The initial program ran out of funding before the project could be completed.
CAF-II is a new program designed to improve broadband service to rural America. 46,000 locations across Minnesota will receive this funding, however, the FCC will be determining which locations are selected.
Also present at the hearing was Javier Mendoza, Frontier Communications vice president, as well as several company managers and customer service representatives.
“We hear you loud and clear, and we are working hard to provide reliable, affordable service. Rural areas do present unique challenges; we are working to overcome infrastructure problems and the difficulties of remote access,” said Mendoza.
One such challenge is the use of copper wires in the Ely area. Due to the nature of these wires, a signal will slow the further it is from the source.

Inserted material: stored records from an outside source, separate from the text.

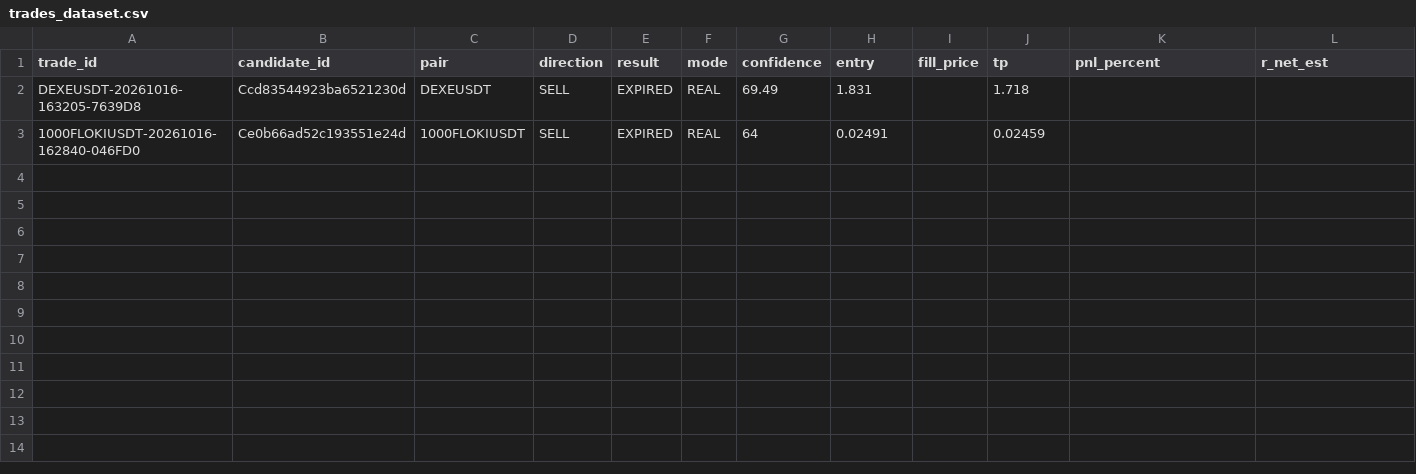
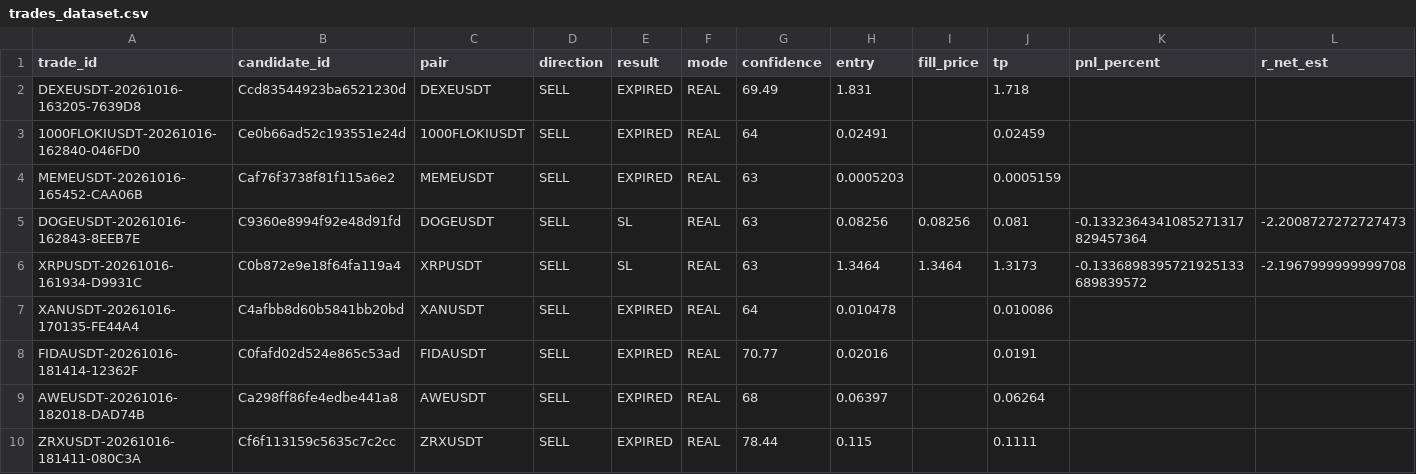
Before and after one commit to SatrioUtomo874/Trades, a CSV file: data/research/trades_dataset.csv, drawn as a sheet; only a part is shown; rows hold the shown columns only; the diff names each change by its address in the sheet, - before the commit and + after, or states it on an @@ line.

Commit message:
research: trades dataset

```diff
--- a/data/research/trades_dataset.csv
+++ b/data/research/trades_dataset.csv
+row 4: MEMEUSDT-20261016-165452-CAA06B | Caf76f3738f81f115a6e2 | MEMEUSDT | SELL | EXPIRED | REAL | 63 | 0.0005203 |  | 0.0005159
+row 5: DOGEUSDT-20261016-162843-8EEB7E | C9360e8994f92e48d91fd | DOGEUSDT | SELL | SL | REAL | 63 | 0.08256 | 0.08256 | 0.081 | -0.1332364341085271317829457364 | -2.2008727272727473
+row 6: XRPUSDT-20261016-161934-D9931C | C0b872e9e18f64fa119a4 | XRPUSDT | SELL | SL | REAL | 63 | 1.3464 | 1.3464 | 1.3173 | -0.1336898395721925133689839572 | -2.1967999999999708
+row 7: XANUSDT-20261016-170135-FE44A4 | C4afbb8d60b5841bb20bd | XANUSDT | SELL | EXPIRED | REAL | 64 | 0.010478 |  | 0.010086
+row 8: FIDAUSDT-20261016-181414-12362F | C0fafd02d524e865c53ad | FIDAUSDT | SELL | EXPIRED | REAL | 70.77 | 0.02016 |  | 0.0191
+row 9: AWEUSDT-20261016-182018-DAD74B | Ca298ff86fe4edbe441a8 | AWEUSDT | SELL | EXPIRED | REAL | 68 | 0.06397 |  | 0.06264
+row 10: ZRXUSDT-20261016-181411-080C3A | Cf6f113159c5635c7c2cc | ZRXUSDT | SELL | EXPIRED | REAL | 78.44 | 0.115 |  | 0.1111
```
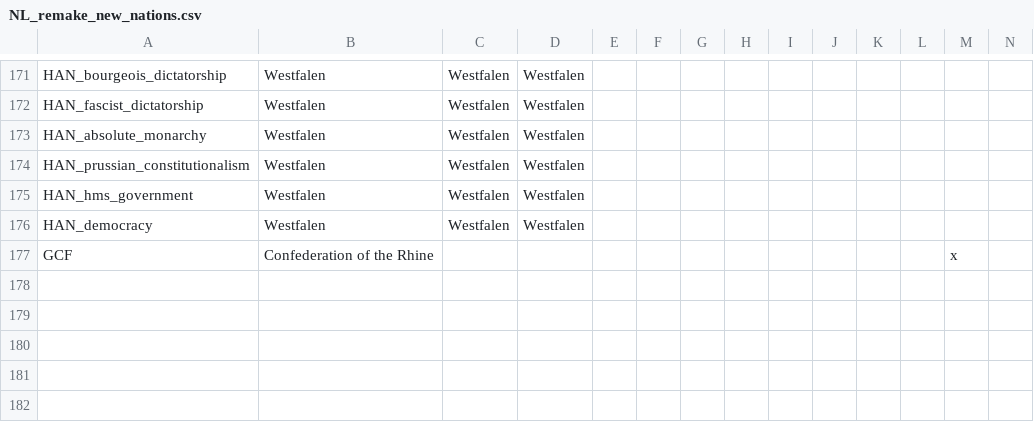
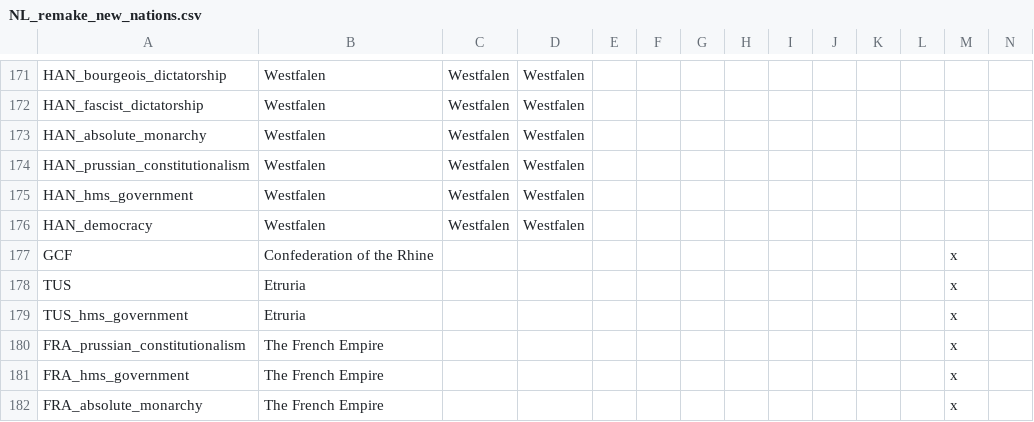
Before and after one commit to MaTi5893/Napoleon-s-Legacy-Remastered, a CSV file: Napoleon's Legacy_Remake/localisation/NL_remake_new_nations.csv, drawn as a sheet; only a part is shown, gaps mark what is left out; rows hold the shown columns only; the diff names each change by its address in the sheet, - before the commit and + after, or states it on an @@ line.

```diff
--- a/Napoleon's Legacy_Remake/localisation/NL_remake_new_nations.csv
+++ b/Napoleon's Legacy_Remake/localisation/NL_remake_new_nations.csv
+row 178: TUS | Etruria |  |  |  |  |  |  |  |  |  |  | x
+row 179: TUS_hms_government | Etruria |  |  |  |  |  |  |  |  |  |  | x
+row 180: FRA_prussian_constitutionalism | The French Empire |  |  |  |  |  |  |  |  |  |  | x
+row 181: FRA_hms_government | The French Empire |  |  |  |  |  |  |  |  |  |  | x
+row 182: FRA_absolute_monarchy | The French Empire |  |  |  |  |  |  |  |  |  |  | x
```
Also changed, not shown: Napoleon's Legacy_Remake/localisation/00_HPM_Misc.csv, 38 other files.
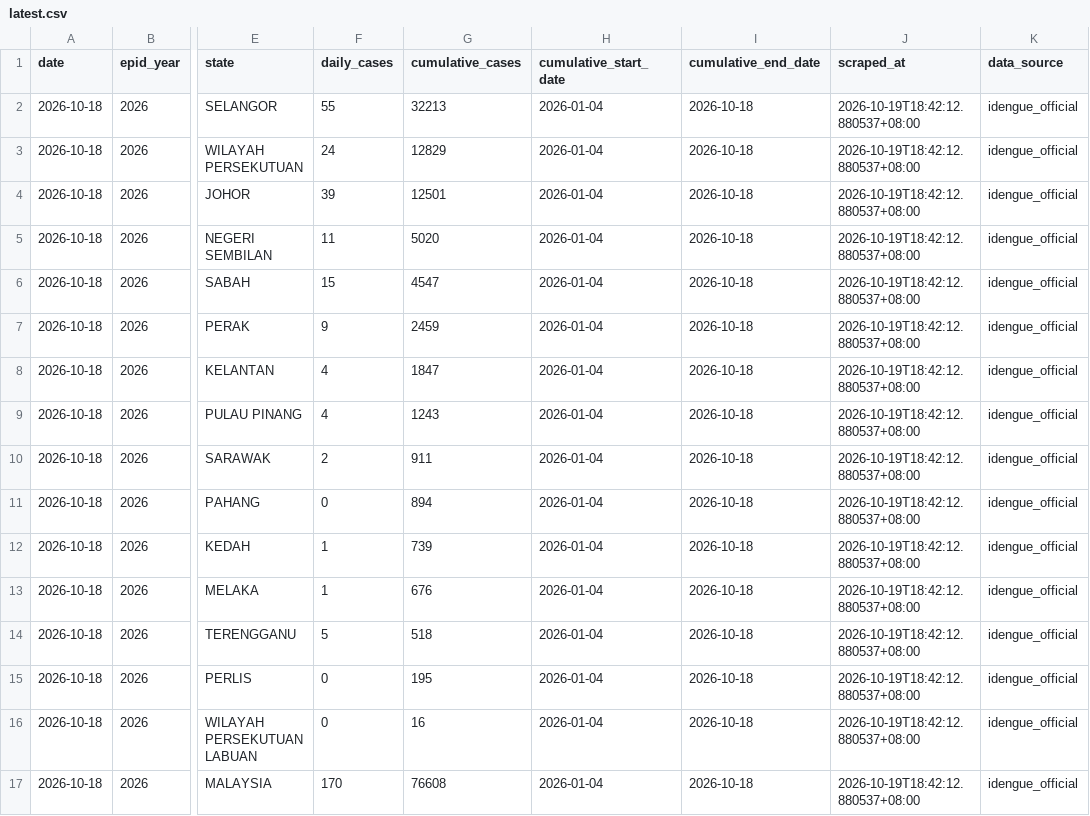
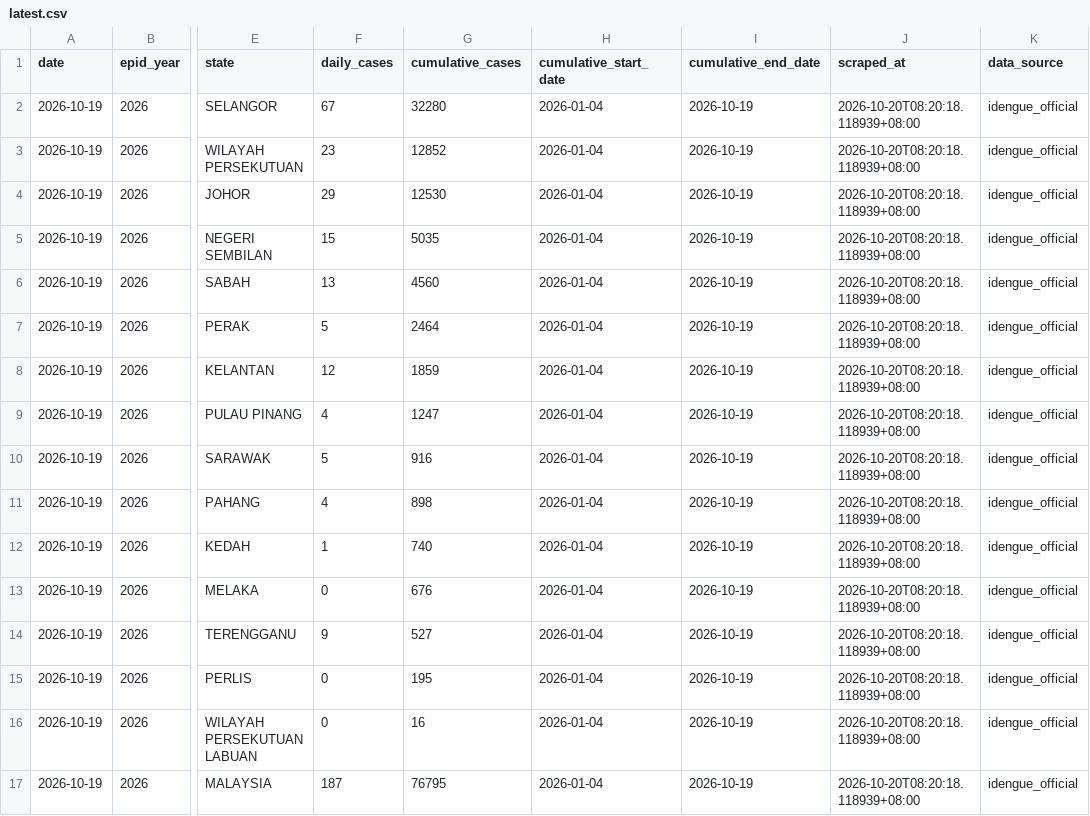
Before and after one commit to MohdAzmiSuliman/dailycaseden_iden, a CSV file: data/latest.csv, drawn as a sheet; only a part is shown, gaps mark what is left out; the diff names each change by its address in the sheet, - before the commit and + after, or states it on an @@ line.

Commit message:
feat: resolve gaps, add NA dates column (40/40/20), update header cards, and ingest 2026-10-19

```diff
--- a/data/latest.csv
+++ b/data/latest.csv
-A2:A17 (date): 2026-10-18
+A2:A17 (date): 2026-10-19
-F2 (daily_cases): 55
+F2 (daily_cases): 67
-G2 (cumulative_cases): 32213
+G2 (cumulative_cases): 32280
-I2:I17 (cumulative_end_date): 2026-10-18
+I2:I17 (cumulative_end_date): 2026-10-19
-J2:J17 (scraped_at): 2026-10-19T18:42:12.880537+08:00
+J2:J17 (scraped_at): 2026-10-20T08:20:18.118939+08:00
-F3 (daily_cases): 24
+F3 (daily_cases): 23
-G3 (cumulative_cases): 12829
+G3 (cumulative_cases): 12852
-F4 (daily_cases): 39
+F4 (daily_cases): 29
-G4 (cumulative_cases): 12501
+G4 (cumulative_cases): 12530
-F5 (daily_cases): 11
+F5 (daily_cases): 15
-G5 (cumulative_cases): 5020
+G5 (cumulative_cases): 5035
-F6 (daily_cases): 15
+F6 (daily_cases): 13
-G6 (cumulative_cases): 4547
+G6 (cumulative_cases): 4560
-F7 (daily_cases): 9
+F7 (daily_cases): 5
-G7 (cumulative_cases): 2459
+G7 (cumulative_cases): 2464
-F8 (daily_cases): 4
+F8 (daily_cases): 12
-G8 (cumulative_cases): 1847
+G8 (cumulative_cases): 1859
-G9 (cumulative_cases): 1243
+G9 (cumulative_cases): 1247
-F10 (daily_cases): 2
+F10 (daily_cases): 5
-G10 (cumulative_cases): 911
+G10 (cumulative_cases): 916
-F11 (daily_cases): 0
+F11 (daily_cases): 4
-G11 (cumulative_cases): 894
+G11 (cumulative_cases): 898
-G12 (cumulative_cases): 739
+G12 (cumulative_cases): 740
-F13 (daily_cases): 1
+F13 (daily_cases): 0
-F14 (daily_cases): 5
+F14 (daily_cases): 9
-G14 (cumulative_cases): 518
+G14 (cumulative_cases): 527
-F17 (daily_cases): 170
+F17 (daily_cases): 187
-G17 (cumulative_cases): 76608
+G17 (cumulative_cases): 76795
```
Also changed, not shown: 10 other files.
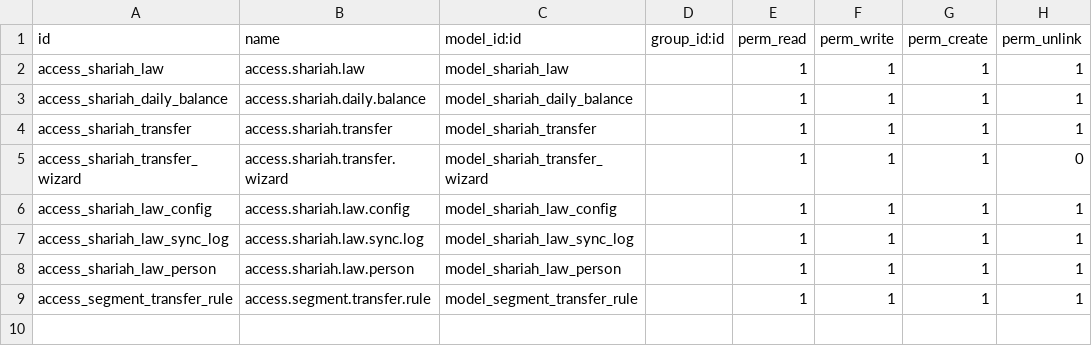
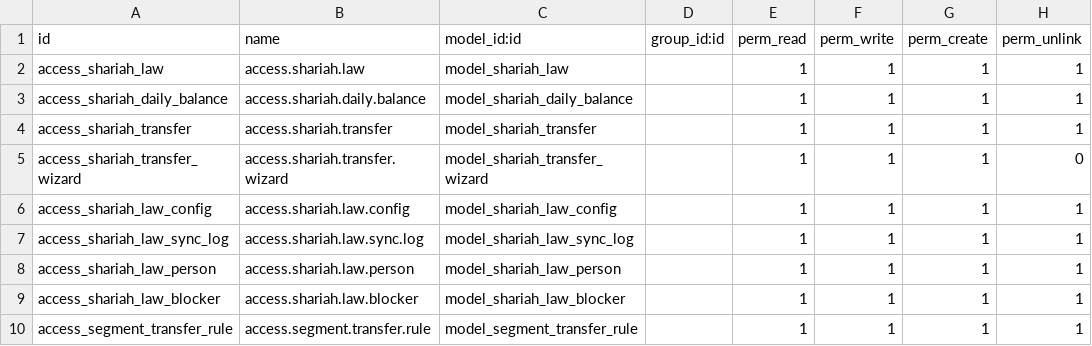
Before and after one commit to Saylani-Welfare-Trust/swit-odoo, a CSV file: custom-addons/bn_shariah_law/security/ir.model.access.csv, drawn as a sheet; the diff names each change by its address in the sheet, - before the commit and + after, or states it on an @@ line.

Commit message:
Update ir.model.access.csv

```diff
--- a/custom-addons/bn_shariah_law/security/ir.model.access.csv
+++ b/custom-addons/bn_shariah_law/security/ir.model.access.csv
+row 9: access_shariah_law_blocker | access.shariah.law.blocker | model_shariah_law_blocker |  | 1 | 1 | 1 | 1
```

“Of the 100,000 customers across Minnesota, one disrupted customer is one too many,” said Mendoza.
In a follow up email, Mendoza confirmed that after the hearing about 15 customers opened tickets involving service or billing with the customer service representatives present.
All of these customers have been contacted, and a number of these issues have already been resolved.
There will be six more hearings over the course of the month, at which time Oxley will write his report of findings.
This will be available at www.mn.gov/puc or by calling 1-800-657-3782. All interested parties will have an opportunity to comment on Oxley’s findings.